I love the science of geology. In fact, I love science in general. Not as much as the Bible, but close. Neither can be safely ignored. I was reminded of this fact while reading Psalm 19 this morning. Some have called this the greatest Psalm in the Psalter. I can't get enough of it. Here's how I would summarize its content.
I marvel at the balance we find in the Bible, don't you? There is never a wedge driven between science and the Bible. God has revealed himself in the universe and in the Bible, through creation and revelation. I think many of our spiritual difficulties begin when we fail to keep these two divine self-revelations together. On the one hand, some people have great confidence in the data that God supplies in nature but seem to have no confidence at all in the second lot of data he supplies in Scripture. Equally, some Bible students are passionate about God's word but feel threatened by that other revelation of himself in nature. But we must never pit nature and Scripture against each other as antagonists. Nor should we pit science and theology against each other. There is only one God, and this God has written two books if you will. One is called the Bible, and one is called nature. I therefore find it highly ironic that there are professors of New Testament who themselves claim not to follow the Lord Jesus Christ or to believe in the Bible as God's inerrant and authoritative word on the one hand, and other New Testament scholars who will anathematize you if you attempt to integrate insights from the "secular" science of linguistics into the study of New Testament Greek. The natural and the supernatural, science and theology, belong harmoniously one with the other, and we need more patience to understand them and to seek their harmonization. We need to see them as complementary to each other, not as enemies. Linguists, for example, have taught us that the basic unit of meaning in language is not the word but the morpheme.
This fact can be of inestimable value when studying things like the Greek verb system.
I find that when students understand how the Greek language works, what they learn sticks with them a lot longer than if they had just memorized long lists of vocabulary and paradigms. This is why even though I am not a trained linguist I have attempted to incorporate linguistic insights into the way I teach Greek.

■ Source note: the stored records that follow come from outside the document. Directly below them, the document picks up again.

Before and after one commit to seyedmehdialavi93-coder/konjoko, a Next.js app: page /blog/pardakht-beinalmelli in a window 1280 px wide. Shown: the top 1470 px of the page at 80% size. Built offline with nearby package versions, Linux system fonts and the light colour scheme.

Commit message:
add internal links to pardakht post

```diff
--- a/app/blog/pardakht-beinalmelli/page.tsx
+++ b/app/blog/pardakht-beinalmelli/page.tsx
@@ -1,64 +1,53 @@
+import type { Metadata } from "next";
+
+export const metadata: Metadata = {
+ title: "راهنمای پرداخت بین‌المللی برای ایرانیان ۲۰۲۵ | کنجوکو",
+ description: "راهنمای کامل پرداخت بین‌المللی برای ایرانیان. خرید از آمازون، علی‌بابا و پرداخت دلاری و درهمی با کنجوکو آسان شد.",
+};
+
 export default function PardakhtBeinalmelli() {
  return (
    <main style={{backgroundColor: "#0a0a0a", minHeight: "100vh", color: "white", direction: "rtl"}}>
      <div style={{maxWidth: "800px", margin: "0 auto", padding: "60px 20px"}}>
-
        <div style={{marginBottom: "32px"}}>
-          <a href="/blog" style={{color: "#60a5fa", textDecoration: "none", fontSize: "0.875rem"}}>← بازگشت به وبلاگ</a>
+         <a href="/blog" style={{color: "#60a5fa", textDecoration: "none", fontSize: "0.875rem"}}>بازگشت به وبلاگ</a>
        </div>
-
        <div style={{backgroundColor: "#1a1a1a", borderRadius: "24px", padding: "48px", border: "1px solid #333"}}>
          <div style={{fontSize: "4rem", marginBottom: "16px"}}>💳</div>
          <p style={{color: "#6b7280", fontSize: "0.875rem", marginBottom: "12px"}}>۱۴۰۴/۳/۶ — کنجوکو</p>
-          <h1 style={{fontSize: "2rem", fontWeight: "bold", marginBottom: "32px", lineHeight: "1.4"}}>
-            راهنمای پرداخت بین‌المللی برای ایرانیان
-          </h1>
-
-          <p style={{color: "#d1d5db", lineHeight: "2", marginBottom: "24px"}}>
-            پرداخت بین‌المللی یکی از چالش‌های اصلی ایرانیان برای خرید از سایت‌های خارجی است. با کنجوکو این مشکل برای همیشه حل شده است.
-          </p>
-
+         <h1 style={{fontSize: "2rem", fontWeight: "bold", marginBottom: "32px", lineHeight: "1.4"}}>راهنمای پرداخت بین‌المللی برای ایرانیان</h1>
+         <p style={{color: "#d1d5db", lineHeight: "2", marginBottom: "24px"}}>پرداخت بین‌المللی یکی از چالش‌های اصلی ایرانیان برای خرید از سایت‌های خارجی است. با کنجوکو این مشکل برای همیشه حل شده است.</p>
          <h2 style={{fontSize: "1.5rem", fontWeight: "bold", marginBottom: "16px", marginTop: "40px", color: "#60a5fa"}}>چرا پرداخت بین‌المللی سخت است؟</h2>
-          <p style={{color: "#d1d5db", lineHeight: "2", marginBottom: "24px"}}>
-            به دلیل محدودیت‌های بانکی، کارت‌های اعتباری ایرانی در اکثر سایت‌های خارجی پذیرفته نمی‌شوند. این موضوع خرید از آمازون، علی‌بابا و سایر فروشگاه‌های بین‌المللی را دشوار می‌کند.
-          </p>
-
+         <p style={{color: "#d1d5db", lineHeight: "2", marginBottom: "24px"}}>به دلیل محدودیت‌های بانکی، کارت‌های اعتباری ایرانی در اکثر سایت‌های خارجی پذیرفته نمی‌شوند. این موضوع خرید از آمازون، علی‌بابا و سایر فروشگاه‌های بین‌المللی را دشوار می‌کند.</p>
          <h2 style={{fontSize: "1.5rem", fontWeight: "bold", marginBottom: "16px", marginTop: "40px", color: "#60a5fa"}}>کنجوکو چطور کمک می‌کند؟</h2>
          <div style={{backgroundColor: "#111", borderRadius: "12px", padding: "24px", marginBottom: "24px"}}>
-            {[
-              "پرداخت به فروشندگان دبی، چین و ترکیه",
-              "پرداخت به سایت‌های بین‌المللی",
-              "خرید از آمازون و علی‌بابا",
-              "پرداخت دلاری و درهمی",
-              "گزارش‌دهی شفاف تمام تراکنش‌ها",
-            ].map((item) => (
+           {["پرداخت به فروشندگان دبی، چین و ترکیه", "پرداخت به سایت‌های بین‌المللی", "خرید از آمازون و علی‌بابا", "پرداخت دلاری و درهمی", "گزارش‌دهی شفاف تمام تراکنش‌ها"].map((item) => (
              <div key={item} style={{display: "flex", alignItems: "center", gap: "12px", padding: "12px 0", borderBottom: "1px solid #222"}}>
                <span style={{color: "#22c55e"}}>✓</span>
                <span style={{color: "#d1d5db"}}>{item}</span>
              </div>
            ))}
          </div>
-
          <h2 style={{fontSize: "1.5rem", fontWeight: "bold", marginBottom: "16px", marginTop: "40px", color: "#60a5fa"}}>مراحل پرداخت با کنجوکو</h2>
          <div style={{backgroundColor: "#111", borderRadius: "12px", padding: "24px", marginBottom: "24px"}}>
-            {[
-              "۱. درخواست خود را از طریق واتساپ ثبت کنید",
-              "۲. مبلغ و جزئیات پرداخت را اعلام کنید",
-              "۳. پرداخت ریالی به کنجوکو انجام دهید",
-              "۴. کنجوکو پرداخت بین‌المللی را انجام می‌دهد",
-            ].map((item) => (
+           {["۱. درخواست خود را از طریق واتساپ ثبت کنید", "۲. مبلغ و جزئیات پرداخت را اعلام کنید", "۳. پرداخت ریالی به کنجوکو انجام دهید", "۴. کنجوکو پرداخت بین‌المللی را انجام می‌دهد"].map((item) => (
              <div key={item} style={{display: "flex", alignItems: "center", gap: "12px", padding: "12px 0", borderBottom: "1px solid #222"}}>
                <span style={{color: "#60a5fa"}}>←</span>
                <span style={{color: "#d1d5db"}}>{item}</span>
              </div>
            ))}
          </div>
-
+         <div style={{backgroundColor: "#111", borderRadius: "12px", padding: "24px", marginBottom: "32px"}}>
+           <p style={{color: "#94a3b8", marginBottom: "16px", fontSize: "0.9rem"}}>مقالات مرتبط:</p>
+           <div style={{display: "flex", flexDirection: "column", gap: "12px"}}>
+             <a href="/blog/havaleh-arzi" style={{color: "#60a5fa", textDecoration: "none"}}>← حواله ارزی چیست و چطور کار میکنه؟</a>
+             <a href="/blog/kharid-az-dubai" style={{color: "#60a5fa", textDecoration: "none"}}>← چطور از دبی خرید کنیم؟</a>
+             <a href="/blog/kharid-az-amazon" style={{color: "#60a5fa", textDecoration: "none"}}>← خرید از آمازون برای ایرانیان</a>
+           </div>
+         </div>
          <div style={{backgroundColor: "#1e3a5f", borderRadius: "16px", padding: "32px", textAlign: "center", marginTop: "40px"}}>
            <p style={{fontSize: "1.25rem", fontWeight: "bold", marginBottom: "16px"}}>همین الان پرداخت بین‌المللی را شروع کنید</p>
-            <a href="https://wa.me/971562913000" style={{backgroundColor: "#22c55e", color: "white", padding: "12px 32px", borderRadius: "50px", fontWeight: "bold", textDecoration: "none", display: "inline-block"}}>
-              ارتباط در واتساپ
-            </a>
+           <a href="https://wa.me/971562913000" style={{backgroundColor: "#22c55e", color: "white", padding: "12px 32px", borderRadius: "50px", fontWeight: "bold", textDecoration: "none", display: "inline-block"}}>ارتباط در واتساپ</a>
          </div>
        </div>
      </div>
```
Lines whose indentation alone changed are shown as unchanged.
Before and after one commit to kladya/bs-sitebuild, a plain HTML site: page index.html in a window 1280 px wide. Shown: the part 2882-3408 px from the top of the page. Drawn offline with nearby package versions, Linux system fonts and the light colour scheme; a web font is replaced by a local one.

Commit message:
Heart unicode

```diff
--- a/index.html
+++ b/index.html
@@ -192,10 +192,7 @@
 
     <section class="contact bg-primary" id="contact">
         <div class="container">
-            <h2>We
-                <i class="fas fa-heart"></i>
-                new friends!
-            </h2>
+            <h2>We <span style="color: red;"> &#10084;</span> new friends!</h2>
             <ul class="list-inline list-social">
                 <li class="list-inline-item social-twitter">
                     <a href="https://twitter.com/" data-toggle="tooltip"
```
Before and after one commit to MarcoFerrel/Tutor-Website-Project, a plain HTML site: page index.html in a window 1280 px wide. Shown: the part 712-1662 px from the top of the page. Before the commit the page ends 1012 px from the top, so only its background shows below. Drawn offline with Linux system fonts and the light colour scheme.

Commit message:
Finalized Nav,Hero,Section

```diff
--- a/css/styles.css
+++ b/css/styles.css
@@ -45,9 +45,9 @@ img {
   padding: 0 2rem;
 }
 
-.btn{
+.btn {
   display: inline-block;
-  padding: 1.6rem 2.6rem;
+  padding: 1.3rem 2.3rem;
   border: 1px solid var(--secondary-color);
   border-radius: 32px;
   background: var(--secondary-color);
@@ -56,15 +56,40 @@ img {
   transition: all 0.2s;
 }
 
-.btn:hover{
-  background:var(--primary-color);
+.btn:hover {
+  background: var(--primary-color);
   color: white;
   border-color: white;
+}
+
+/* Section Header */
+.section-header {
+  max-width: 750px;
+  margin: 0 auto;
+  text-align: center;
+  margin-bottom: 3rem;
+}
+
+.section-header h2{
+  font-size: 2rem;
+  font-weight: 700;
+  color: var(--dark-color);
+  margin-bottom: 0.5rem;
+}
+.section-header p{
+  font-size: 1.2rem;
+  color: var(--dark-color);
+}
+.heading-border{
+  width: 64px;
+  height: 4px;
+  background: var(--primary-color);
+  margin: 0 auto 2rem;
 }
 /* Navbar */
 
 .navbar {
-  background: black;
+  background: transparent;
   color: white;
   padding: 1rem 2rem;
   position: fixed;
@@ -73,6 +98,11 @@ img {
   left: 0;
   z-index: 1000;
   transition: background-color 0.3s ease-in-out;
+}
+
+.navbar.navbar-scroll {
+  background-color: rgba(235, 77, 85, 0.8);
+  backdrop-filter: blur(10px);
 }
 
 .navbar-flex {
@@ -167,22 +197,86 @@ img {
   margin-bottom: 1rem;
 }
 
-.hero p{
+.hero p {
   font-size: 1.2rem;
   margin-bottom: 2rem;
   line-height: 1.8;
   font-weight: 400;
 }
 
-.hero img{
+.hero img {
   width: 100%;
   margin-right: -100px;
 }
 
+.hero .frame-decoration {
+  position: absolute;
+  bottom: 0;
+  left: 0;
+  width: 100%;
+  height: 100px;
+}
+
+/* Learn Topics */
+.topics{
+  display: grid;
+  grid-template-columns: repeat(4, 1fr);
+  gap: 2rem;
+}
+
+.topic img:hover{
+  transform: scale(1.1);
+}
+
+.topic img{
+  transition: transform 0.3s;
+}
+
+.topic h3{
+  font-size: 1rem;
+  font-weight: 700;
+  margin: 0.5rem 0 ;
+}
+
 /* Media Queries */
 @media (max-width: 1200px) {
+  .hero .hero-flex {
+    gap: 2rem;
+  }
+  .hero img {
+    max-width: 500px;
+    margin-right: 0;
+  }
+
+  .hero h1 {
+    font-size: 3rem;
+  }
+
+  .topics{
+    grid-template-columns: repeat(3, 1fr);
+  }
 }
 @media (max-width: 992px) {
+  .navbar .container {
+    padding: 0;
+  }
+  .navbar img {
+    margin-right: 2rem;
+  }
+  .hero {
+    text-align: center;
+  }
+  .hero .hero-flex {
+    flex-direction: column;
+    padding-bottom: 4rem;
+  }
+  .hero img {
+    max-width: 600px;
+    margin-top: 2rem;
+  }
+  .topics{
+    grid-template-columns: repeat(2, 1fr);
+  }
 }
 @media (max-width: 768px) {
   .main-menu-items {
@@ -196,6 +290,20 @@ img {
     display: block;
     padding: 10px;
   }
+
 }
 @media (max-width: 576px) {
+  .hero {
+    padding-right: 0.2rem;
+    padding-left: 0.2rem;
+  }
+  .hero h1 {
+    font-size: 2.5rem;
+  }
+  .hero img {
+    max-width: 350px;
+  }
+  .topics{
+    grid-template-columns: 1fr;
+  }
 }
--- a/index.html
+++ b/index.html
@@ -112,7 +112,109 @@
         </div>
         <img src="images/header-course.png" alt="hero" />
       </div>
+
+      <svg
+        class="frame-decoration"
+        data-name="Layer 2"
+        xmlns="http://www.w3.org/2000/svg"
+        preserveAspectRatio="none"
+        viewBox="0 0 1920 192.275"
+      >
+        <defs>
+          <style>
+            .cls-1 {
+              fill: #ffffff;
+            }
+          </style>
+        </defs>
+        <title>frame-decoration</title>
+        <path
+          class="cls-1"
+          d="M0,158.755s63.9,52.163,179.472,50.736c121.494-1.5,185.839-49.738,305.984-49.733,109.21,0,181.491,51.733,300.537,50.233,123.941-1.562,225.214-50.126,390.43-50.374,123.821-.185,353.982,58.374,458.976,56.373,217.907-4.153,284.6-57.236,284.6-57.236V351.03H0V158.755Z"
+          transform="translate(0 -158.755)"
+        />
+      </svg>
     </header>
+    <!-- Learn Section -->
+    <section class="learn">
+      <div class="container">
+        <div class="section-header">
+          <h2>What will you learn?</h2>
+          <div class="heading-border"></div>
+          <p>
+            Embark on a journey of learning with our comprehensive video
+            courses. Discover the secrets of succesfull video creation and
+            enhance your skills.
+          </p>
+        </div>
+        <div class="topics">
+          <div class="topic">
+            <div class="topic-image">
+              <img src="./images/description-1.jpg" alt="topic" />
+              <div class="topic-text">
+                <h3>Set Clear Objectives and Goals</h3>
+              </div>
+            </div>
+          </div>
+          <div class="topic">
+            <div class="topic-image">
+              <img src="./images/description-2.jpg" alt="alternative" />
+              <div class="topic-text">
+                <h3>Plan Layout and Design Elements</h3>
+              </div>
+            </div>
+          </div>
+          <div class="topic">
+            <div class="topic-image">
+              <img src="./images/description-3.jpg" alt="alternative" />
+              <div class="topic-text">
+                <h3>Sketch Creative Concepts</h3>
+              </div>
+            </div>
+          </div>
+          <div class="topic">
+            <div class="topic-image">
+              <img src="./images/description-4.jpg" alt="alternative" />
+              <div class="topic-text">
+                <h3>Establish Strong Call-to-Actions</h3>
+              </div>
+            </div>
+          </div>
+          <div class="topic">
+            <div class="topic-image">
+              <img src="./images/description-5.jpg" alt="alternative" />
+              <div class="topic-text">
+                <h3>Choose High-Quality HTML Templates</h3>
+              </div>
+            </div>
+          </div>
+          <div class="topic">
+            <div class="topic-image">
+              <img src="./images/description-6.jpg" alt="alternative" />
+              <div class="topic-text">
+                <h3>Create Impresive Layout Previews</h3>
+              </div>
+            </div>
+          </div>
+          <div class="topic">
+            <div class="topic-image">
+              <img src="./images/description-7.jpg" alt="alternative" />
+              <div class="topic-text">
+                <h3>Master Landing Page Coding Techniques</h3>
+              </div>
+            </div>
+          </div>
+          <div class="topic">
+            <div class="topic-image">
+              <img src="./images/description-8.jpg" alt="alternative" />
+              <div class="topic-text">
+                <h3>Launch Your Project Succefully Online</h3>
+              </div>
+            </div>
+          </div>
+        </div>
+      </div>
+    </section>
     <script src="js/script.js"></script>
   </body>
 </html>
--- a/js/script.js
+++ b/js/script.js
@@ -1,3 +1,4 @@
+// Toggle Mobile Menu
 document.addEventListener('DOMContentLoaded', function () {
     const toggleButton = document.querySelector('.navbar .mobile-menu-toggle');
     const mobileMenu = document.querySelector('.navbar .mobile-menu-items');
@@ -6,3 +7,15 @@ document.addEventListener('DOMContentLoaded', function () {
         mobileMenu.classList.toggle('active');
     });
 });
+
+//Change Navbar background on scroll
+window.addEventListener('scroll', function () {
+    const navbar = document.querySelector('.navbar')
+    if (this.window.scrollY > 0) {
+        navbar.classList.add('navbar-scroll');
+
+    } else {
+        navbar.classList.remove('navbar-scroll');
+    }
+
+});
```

I refuse to drive a wedge between the art and science of linguistics and the art and science of biblical exegesis. Why should anyone do that?
As for the geology of Hawaii, I have never been content to merely enjoy the great natural beauty of the islands. I want to know the how and why of each island's formation, and books like the one I referred to above are very helpful to that end. In fact, I would go so far as to say that the Bible, as plainly read and understood, provides an accurate history of the earth. I am amazed at the logical consistency between the empirical evidence and the plain reading of the Bible as history. That's why in college I wrote my term paper in my geology class at Biola on "The History of the Hawaiian Archipelago from a Recent Creationism and Flood Cosmology." That study had a profound impact on my perception of science and, in particular, the alleged incompatibility between science and the Bible when it comes to geological formations.
Science is not inerrant like the Bible is. The work of modern scientists is purely human work. But this does not mean that scientific investigation is not legitimate. Only the Bible is infallible because it is the word of God. But God is still the author of the book of nature, and we would be foolish to ignore it.